Code change snippets:

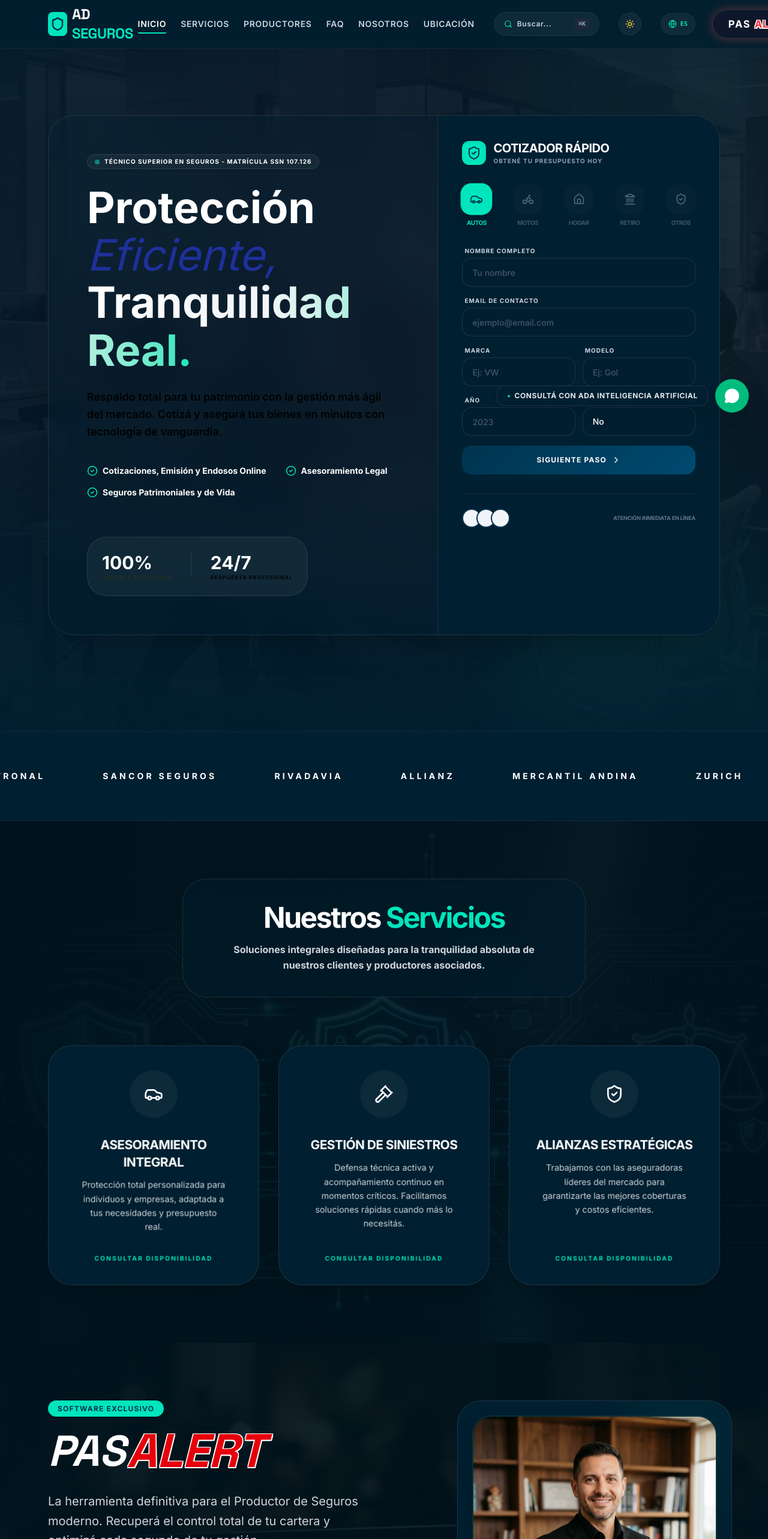
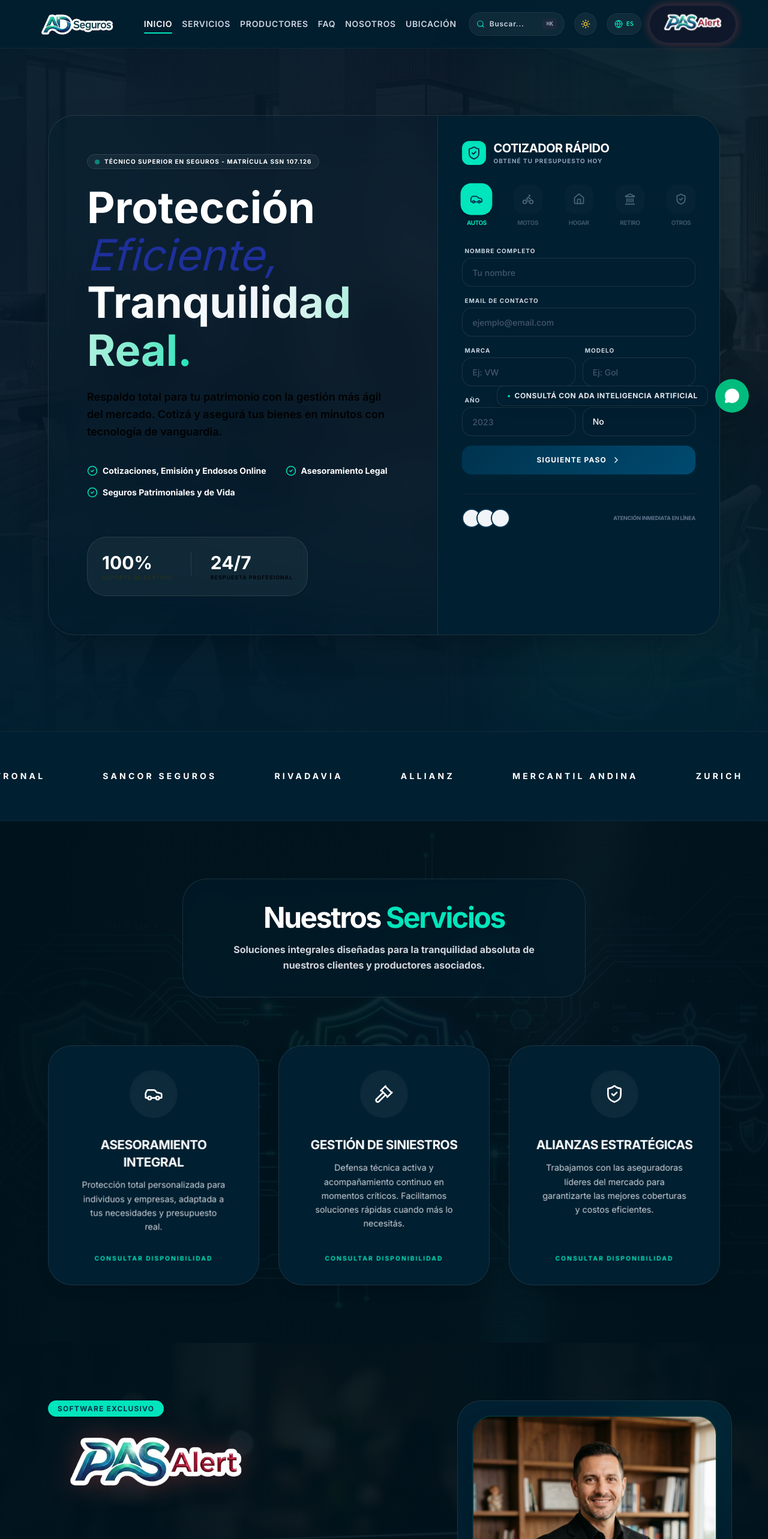
Before and after one commit to nicogomez94/ad-seguros2, a React (Vite) app: page / in a window 1280 px wide. Shown: the top 2566 px of the page at 60% size. Built offline with nearby package versions, Linux system fonts and the light colour scheme.

Commit message:
fixes diseno

```diff
--- a/src/components/Footer.tsx
+++ b/src/components/Footer.tsx
@@ -1,5 +1,6 @@
-import { Shield, Instagram, Linkedin, MessageCircle, MapPin, Mail, Phone } from 'lucide-react';
+import { Instagram, Linkedin, MessageCircle, MapPin, Mail, Phone } from 'lucide-react';
 import { useTranslation } from '../context/LanguageContext';
+import adLogo from '../../4.svg';
 
 export default function Footer() {
   const { t } = useTranslation();
@@ -10,12 +11,11 @@
         <div className="grid grid-cols-1 sm:grid-cols-2 lg:grid-cols-5 gap-10 lg:gap-8 xl:gap-12 mb-20">
           <div className="sm:col-span-2 lg:col-span-1">
             <div className="flex items-center gap-2 mb-8">
-              <div className="w-10 h-10 bg-ad-cyan rounded-lg flex items-center justify-center text-ad-blue">
-                <Shield size={24} strokeWidth={2.5} />
-              </div>
-              <span className="text-2xl font-sans font-black tracking-tighter">
-                AD <span className="text-ad-cyan">SEGUROS</span>
-              </span>
+              <img
+                src={adLogo}
+                alt="AD Seguros"
+                className="logo-ad-footer"
+              />
             </div>
             <p className="text-slate-400 text-sm leading-relaxed mb-10">
               {t('footer.shortDesc')}
--- a/src/components/Navbar.tsx
+++ b/src/components/Navbar.tsx
@@ -1,9 +1,11 @@
 import { motion, AnimatePresence } from 'motion/react';
-import { Shield, Menu, X, Sun, Moon, Globe, Search, ArrowRight } from 'lucide-react';
+import { Menu, X, Sun, Moon, Globe, Search, ArrowRight } from 'lucide-react';
 import { useState, useEffect, useRef } from 'react';
 import { useLocation, Link } from 'react-router-dom';
 import { useTheme } from '../context/ThemeContext';
 import { useTranslation } from '../context/LanguageContext';
+import adLogo from '../../4.svg';
+import pasAlertLogo from '../../2.svg';
 
 export default function Navbar() {
   const [isOpen, setIsOpen] = useState(false);
@@ -176,27 +178,23 @@
 
   return (
     <nav id="navbar" className="fixed top-0 left-0 right-0 z-50 bg-white/80 dark:bg-ad-dark/85 backdrop-blur-md border-b border-gray-100 dark:border-white/5 transition-colors duration-300">
-      <div className="w-full max-w-[1550px] mx-auto px-6 md:px-12 xl:px-20 h-20 flex justify-between items-center">
+      <div className="w-full max-w-[1550px] mx-auto px-6 md:px-8 xl:px-12 h-20 flex items-center gap-6">
         <motion.div
           initial={{ opacity: 0, x: -20 }}
           animate={{ opacity: 1, x: 0 }}
-          className="flex items-center gap-2"
+          className="flex items-center gap-2 shrink-0"
         >
           <Link to="#inicio" className="flex items-center gap-2">
-            <div className="w-10 h-10 bg-ad-blue dark:bg-ad-cyan rounded-lg flex items-center justify-center text-ad-cyan dark:text-ad-blue transition-colors">
-              <Shield size={24} strokeWidth={2.5} />
-            </div>
-            <span className="text-2xl font-display font-bold text-ad-blue dark:text-white tracking-tight">
-              AD <span className="text-ad-cyan">SEGUROS</span>
-            </span>
+            <img
+              src={adLogo}
+              alt="AD Seguros"
+              className="logo-ad-nav"
+            />
           </Link>
         </motion.div>
 
         {/* Desktop Nav */}
-        <div
-          style={{ paddingRight: '-9px', paddingLeft: '-3px', marginLeft: '0px', marginRight: '-94px', marginTop: '0px' }}
-          className="hidden md:flex items-center gap-6 text-sm font-semibold uppercase tracking-wider"
-        >
+        <div className="hidden md:flex flex-1 min-w-0 items-center justify-center gap-3 xl:gap-4 text-sm font-semibold uppercase tracking-wider">
           {navLinks.map((link, idx) => {
             const isActive = activeHash === link.href;
             return (
@@ -230,7 +228,7 @@
             onClick={() => setIsSearchOpen(true)}
             initial={{ opacity: 0, scale: 0.9 }}
             animate={{ opacity: 1, scale: 1 }}
-            className="ml-2 flex items-center gap-2 bg-slate-50 hover:bg-slate-100 dark:bg-white/5 dark:hover:bg-white/10 text-slate-400 dark:text-slate-300 border border-slate-200/50 dark:border-white/5 rounded-full px-4 py-2.5 text-xs font-semibold cursor-pointer shadow-sm hover:scale-105 transition-all text-left w-36 xl:w-44 shrink-0"
+            className="ml-1 flex items-center gap-2 bg-slate-50 hover:bg-slate-100 dark:bg-white/5 dark:hover:bg-white/10 text-slate-400 dark:text-slate-300 border border-slate-200/50 dark:border-white/5 rounded-full px-3 py-2.5 text-xs font-semibold cursor-pointer shadow-sm hover:scale-105 transition-all text-left w-32 xl:w-40 shrink-0"
             title={language === 'en' ? 'Search sections (Ctrl+K)' : 'Buscar secciones (Ctrl+K)'}
           >
             <Search size={14} className="text-slate-500 dark:text-ad-cyan shrink-0" />
@@ -243,7 +241,7 @@
             onClick={toggleTheme}
             initial={{ opacity: 0, scale: 0.9 }}
             animate={{ opacity: 1, scale: 1 }}
-            className="ml-2 p-2.5 rounded-full bg-slate-50 hover:bg-slate-150 dark:bg-white/5 dark:hover:bg-white/10 text-ad-blue dark:text-ad-cyan transition-all border border-slate-200/50 dark:border-white/5 flex items-center justify-center cursor-pointer shadow-sm hover:scale-105 shrink-0"
+            className="ml-0 p-2.5 rounded-full bg-slate-50 hover:bg-slate-150 dark:bg-white/5 dark:hover:bg-white/10 text-ad-blue dark:text-ad-cyan transition-all border border-slate-200/50 dark:border-white/5 flex items-center justify-center cursor-pointer shadow-sm hover:scale-105 shrink-0"
             title={`${theme === 'light' ? t('nav.toggleThemeDark') : t('nav.toggleThemeLight')} (Alt+T)`}
             aria-label="Toggle theme"
           >
@@ -259,7 +257,7 @@
             onClick={toggleLanguage}
             initial={{ opacity: 0, scale: 0.9 }}
             animate={{ opacity: 1, scale: 1 }}
-            className="ml-2 px-3 py-2.5 rounded-full bg-slate-50 hover:bg-slate-150 dark:bg-white/5 dark:hover:bg-white/10 text-ad-blue dark:text-ad-cyan transition-all border border-slate-200/50 dark:border-white/5 flex items-center gap-1.5 cursor-pointer shadow-sm hover:scale-105 text-xs font-bold shrink-0"
+            className="ml-0 px-3 py-2.5 rounded-full bg-slate-50 hover:bg-slate-150 dark:bg-white/5 dark:hover:bg-white/10 text-ad-blue dark:text-ad-cyan transition-all border border-slate-200/50 dark:border-white/5 flex items-center gap-1.5 cursor-pointer shadow-sm hover:scale-105 text-xs font-bold shrink-0"
             title={t('nav.toggleLang')}
             aria-label="Toggle language"
           >
@@ -285,20 +283,18 @@
               opacity: { duration: 0.3 },
               default: { ease: "easeOut" }
             }}
-            className="ml-2 px-6 py-2.5 rounded-full text-sm md:text-base font-black uppercase tracking-widest bg-ad-blue dark:bg-slate-900 border border-slate-700/50 hover:bg-[#00273d] dark:hover:bg-[#001f30] transition-all shadow-[0_0_15px_rgba(239,68,68,0.4)] hover:shadow-[0_0_25px_rgba(239,68,68,0.6)] flex items-center justify-center gap-1.5 cursor-pointer shrink-0"
+            className="ml-0 px-1.5 py-0.5 rounded-full text-sm md:text-base font-black uppercase tracking-widest bg-ad-blue dark:bg-slate-900 border border-slate-700/50 hover:bg-[#00273d] dark:hover:bg-[#001f30] transition-all shadow-[0_0_15px_rgba(239,68,68,0.4)] hover:shadow-[0_0_25px_rgba(239,68,68,0.6)] flex items-center justify-center gap-1.5 cursor-pointer shrink-0"
           >
-            <span className="text-white uppercase font-black">PAS</span>
-            <span
-              className="text-red-600 dark:text-red-500 uppercase font-black tracking-wider animate-pulse"
-              style={{ textShadow: '-1.5px -1.5px 0 #fff, 1.5px -1.5px 0 #fff, -1.5px 1.5px 0 #fff, 1.5px 1.5px 0 #fff' }}
-            >
-              ALERT
-            </span>
+            <img
+              src={pasAlertLogo}
+              alt="PAS Alert"
+              className="logo-pas-alert-nav"
+            />
           </motion.a>
         </div>
 
         {/* Mobile Toggle & Theme Switcher (Mobile) */}
-        <div className="md:hidden flex items-center gap-3">
+        <div className="md:hidden ml-auto flex items-center gap-3">
           {/* Mobile Search Button */}
           <button
             onClick={() => setIsSearchOpen(true)}
@@ -392,15 +388,13 @@
                 duration: 1.5,
                 ease: "easeInOut"
               }}
-              className="w-full py-4 rounded-2xl text-center font-black uppercase tracking-widest text-base md:text-lg transition-all bg-ad-blue dark:bg-slate-900 border border-slate-700/50 shadow-[0_0_15px_rgba(239,68,68,0.4)] hover:shadow-[0_0_25px_rgba(239,68,68,0.6)] flex items-center justify-center gap-1.5"
+              className="w-full py-2 rounded-2xl text-center font-black uppercase tracking-widest text-base md:text-lg transition-all bg-ad-blue dark:bg-slate-900 border border-slate-700/50 shadow-[0_0_15px_rgba(239,68,68,0.4)] hover:shadow-[0_0_25px_rgba(239,68,68,0.6)] flex items-center justify-center gap-1.5"
             >
-              <span className="text-white uppercase font-black">PAS</span>
-              <span
-                className="text-red-600 dark:text-red-500 uppercase font-black tracking-wider animate-pulse"
-                style={{ textShadow: '-1.5px -1.5px 0 #fff, 1.5px -1.5px 0 #fff, -1.5px 1.5px 0 #fff, 1.5px 1.5px 0 #fff' }}
-              >
-                ALERT
-              </span>
+              <img
+                src={pasAlertLogo}
+                alt="PAS Alert"
+                className="logo-pas-alert-mobile"
+              />
             </motion.a>
           </div>
         </motion.div>
--- a/src/components/PASAlert.tsx
+++ b/src/components/PASAlert.tsx
@@ -4,6 +4,7 @@
 import { useTranslation } from '../context/LanguageContext';
 import alejandroPortrait from '../assets/images/alejandro_diaz_portrait_1779820713310.png';
 import notebookPasAlert from '../assets/images/notebook_pas_alert_1779840665511.png';
+import pasAlertLogo from '../../2.svg';
 
 export default function PASAlert() {
   const { t } = useTranslation();
@@ -102,20 +103,18 @@
               <span className="px-4 py-1.5 bg-ad-cyan text-ad-blue text-xs font-black uppercase tracking-widest rounded-full shadow-sm">
                 {t('pas.exclusivo')}
               </span>
-              <h2 className="text-5xl md:text-7xl font-display font-black text-white mt-6 mb-8 italic flex items-center gap-3 flex-wrap">
-                <span>PAS</span>
-                <motion.span
-                  className="text-red-600 font-black inline-block"
-                  style={{ textShadow: '-1.5px -1.5px 0 #fff, 1.5px -1.5px 0 #fff, -1.5px 1.5px 0 #fff, 1.5px 1.5px 0 #fff' }}
+              <h2 className="mt-6 mb-8">
+                <motion.img
+                  src={pasAlertLogo}
+                  alt="PAS Alert"
+                  className="logo-pas-alert-section drop-shadow-[0_0_20px_rgba(239,68,68,0.28)]"
                   animate={{ scale: [1, 1.1, 1] }}
                   transition={{
                     repeat: Infinity,
                     duration: 1.5,
                     ease: "easeInOut"
                   }}
-                >
-                  ALERT
-                </motion.span>
+                />
               </h2>
               <p className="text-xl text-gray-300 mb-10 leading-relaxed font-light">
                 {t('pas.toolDescription')}
--- a/src/index.css
+++ b/src/index.css
@@ -31,9 +31,50 @@
   body {
     @apply bg-slate-50 text-slate-800 dark:bg-ad-dark dark:text-slate-100 antialiased transition-colors duration-300;
   }
+
+  :root {
+    --ad-logo-nav-height: 64px;
+    --ad-logo-footer-height: 64px;
+    --pas-logo-nav-height: 50px;
+    --pas-logo-mobile-height: 44px;
+    --pas-logo-section-height: 144px;
+  }
 }
 
 @layer utilities {
+  .logo-ad-nav {
+    margin-top: 15px;
+    height: var(--ad-logo-nav-height);
+    width: auto;
+    object-fit: contain;
+  }
+
+  .logo-ad-footer {
+    height: var(--ad-logo-footer-height);
+    width: auto;
+    object-fit: contain;
+  }
+
+  .logo-pas-alert-nav {
+    margin-top: 5px;
+    height: var(--pas-logo-nav-height);
+    width: auto;
+    object-fit: contain;
+  }
+
+  .logo-pas-alert-mobile {
+    height: var(--pas-logo-mobile-height);
+    width: auto;
+    object-fit: contain;
+  }
+
+  .logo-pas-alert-section {
+    height: var(--pas-logo-section-height);
+    width: auto;
+    max-width: min(100%, 430px);
+    object-fit: contain;
+  }
+
   .shimmer {
     @apply relative overflow-hidden bg-slate-100;
   }
```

About this task ▸ Work through the records line by line and tally those holding "height". Reply with the number alone.

Output of the exercise ▸ 10